  1. 83ragtop50

    Sounds a lot how the terrible CARES act was rushed through Congress. Quick fixes are almost always excessively costly and extremely ineffective.

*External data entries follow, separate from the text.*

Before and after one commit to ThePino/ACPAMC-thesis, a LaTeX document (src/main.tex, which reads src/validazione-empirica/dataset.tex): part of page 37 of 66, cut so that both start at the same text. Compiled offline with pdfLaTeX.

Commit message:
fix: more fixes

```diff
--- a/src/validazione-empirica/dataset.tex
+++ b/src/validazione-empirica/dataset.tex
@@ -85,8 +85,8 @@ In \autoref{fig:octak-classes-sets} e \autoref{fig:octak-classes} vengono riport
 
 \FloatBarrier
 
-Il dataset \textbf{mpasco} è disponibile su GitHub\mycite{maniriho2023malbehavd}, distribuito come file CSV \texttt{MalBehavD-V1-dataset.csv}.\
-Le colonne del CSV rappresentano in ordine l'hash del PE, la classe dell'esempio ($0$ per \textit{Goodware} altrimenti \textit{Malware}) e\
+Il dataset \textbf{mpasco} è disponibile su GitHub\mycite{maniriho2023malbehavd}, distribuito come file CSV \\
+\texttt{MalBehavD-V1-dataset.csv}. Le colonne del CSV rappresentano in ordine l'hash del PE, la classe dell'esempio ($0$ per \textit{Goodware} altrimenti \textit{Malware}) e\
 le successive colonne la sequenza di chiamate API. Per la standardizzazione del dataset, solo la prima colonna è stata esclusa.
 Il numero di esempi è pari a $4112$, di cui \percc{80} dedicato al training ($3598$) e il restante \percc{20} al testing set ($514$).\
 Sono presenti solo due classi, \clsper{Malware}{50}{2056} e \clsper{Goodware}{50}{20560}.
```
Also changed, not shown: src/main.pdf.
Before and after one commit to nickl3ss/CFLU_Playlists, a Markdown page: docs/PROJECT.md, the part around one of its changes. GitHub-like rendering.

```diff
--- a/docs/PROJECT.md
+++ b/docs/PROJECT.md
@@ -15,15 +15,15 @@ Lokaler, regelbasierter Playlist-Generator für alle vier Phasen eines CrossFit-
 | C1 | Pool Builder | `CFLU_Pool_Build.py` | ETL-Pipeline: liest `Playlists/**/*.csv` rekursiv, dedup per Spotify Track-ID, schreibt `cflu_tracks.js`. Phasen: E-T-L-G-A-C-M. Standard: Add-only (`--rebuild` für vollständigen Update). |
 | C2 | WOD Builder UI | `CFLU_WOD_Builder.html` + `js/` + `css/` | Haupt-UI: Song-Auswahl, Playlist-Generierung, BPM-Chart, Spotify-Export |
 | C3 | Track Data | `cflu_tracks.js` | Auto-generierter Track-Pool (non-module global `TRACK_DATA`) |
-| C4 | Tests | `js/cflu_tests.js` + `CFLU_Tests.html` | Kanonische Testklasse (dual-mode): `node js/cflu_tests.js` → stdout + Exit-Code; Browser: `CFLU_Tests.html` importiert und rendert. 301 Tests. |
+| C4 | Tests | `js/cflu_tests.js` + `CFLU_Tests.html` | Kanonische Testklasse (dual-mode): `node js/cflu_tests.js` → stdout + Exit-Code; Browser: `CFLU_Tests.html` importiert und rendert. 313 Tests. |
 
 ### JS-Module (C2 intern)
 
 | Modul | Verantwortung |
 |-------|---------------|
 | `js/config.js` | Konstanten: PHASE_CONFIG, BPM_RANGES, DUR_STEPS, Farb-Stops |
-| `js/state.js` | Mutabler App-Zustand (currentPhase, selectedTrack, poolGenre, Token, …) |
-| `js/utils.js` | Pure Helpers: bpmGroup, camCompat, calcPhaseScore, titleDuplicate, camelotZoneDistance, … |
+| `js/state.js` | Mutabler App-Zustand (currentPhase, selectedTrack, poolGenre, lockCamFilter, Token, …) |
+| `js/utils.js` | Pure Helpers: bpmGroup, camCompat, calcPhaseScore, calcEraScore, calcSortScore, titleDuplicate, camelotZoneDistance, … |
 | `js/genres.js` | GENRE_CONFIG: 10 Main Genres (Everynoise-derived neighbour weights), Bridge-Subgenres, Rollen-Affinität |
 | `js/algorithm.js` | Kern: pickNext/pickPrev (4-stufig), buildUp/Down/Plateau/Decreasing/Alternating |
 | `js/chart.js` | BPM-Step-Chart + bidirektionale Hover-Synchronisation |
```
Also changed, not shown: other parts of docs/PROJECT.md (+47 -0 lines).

But, of course, that really does sound like the Tennessee Assembly and Governor in action, doesn’t it.